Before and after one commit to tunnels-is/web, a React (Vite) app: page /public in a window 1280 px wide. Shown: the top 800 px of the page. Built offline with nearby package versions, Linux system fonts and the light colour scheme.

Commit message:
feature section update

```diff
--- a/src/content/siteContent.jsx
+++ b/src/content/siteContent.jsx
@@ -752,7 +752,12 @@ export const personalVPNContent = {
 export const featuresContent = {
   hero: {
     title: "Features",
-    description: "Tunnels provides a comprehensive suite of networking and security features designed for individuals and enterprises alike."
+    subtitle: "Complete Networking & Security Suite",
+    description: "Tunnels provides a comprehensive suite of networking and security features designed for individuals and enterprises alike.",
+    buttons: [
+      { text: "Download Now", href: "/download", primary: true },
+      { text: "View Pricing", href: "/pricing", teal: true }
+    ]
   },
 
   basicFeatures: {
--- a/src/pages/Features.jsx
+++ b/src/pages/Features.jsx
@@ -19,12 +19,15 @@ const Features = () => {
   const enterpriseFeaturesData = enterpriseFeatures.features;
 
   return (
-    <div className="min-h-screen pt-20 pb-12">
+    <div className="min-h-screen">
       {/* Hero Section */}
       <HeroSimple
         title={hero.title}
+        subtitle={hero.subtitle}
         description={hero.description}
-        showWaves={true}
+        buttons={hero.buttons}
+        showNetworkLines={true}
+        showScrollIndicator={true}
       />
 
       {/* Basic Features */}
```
* * * * * * *
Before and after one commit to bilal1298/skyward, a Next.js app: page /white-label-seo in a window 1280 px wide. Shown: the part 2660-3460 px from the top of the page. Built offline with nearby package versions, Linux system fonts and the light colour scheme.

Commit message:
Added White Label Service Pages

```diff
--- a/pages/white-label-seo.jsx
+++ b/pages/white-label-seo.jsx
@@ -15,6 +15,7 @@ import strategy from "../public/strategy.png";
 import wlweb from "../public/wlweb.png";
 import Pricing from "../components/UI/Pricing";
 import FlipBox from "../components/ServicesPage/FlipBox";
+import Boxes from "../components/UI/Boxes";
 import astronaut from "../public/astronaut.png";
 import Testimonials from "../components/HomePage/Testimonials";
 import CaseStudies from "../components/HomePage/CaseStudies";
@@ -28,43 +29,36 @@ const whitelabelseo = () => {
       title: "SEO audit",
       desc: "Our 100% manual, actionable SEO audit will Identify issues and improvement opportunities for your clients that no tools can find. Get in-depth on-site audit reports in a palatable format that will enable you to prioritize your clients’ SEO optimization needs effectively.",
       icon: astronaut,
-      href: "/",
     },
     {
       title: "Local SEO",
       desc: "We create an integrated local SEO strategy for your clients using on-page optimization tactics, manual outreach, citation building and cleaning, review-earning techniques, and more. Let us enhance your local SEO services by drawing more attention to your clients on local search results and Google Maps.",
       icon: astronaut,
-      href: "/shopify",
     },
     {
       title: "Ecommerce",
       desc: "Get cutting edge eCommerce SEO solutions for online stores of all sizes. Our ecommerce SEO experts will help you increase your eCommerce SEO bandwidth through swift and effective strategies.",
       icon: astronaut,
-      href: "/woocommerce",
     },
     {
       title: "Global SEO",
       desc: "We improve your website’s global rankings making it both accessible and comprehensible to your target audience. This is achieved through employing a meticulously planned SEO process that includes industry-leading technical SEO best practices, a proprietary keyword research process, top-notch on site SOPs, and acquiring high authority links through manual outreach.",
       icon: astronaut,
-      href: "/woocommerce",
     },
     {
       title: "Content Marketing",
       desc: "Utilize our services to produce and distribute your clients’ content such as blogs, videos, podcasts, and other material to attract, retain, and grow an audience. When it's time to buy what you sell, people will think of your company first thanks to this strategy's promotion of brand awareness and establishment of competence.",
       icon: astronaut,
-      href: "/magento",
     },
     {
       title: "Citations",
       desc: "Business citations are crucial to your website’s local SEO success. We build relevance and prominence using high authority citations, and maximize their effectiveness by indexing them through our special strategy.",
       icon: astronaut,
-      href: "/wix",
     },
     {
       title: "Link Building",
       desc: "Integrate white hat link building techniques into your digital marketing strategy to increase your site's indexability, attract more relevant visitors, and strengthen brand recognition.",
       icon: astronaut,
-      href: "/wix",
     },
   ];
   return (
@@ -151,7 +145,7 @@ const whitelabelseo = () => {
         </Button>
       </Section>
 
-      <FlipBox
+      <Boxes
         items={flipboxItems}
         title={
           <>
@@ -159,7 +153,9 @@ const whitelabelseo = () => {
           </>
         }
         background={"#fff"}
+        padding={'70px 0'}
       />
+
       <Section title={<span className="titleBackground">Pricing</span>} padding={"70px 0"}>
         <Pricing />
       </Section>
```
* * * * * * *
Count each line of the listing above in which "true" appears, and give that count with nothing added.

• RESPONSE TO THE EXERCISE: 5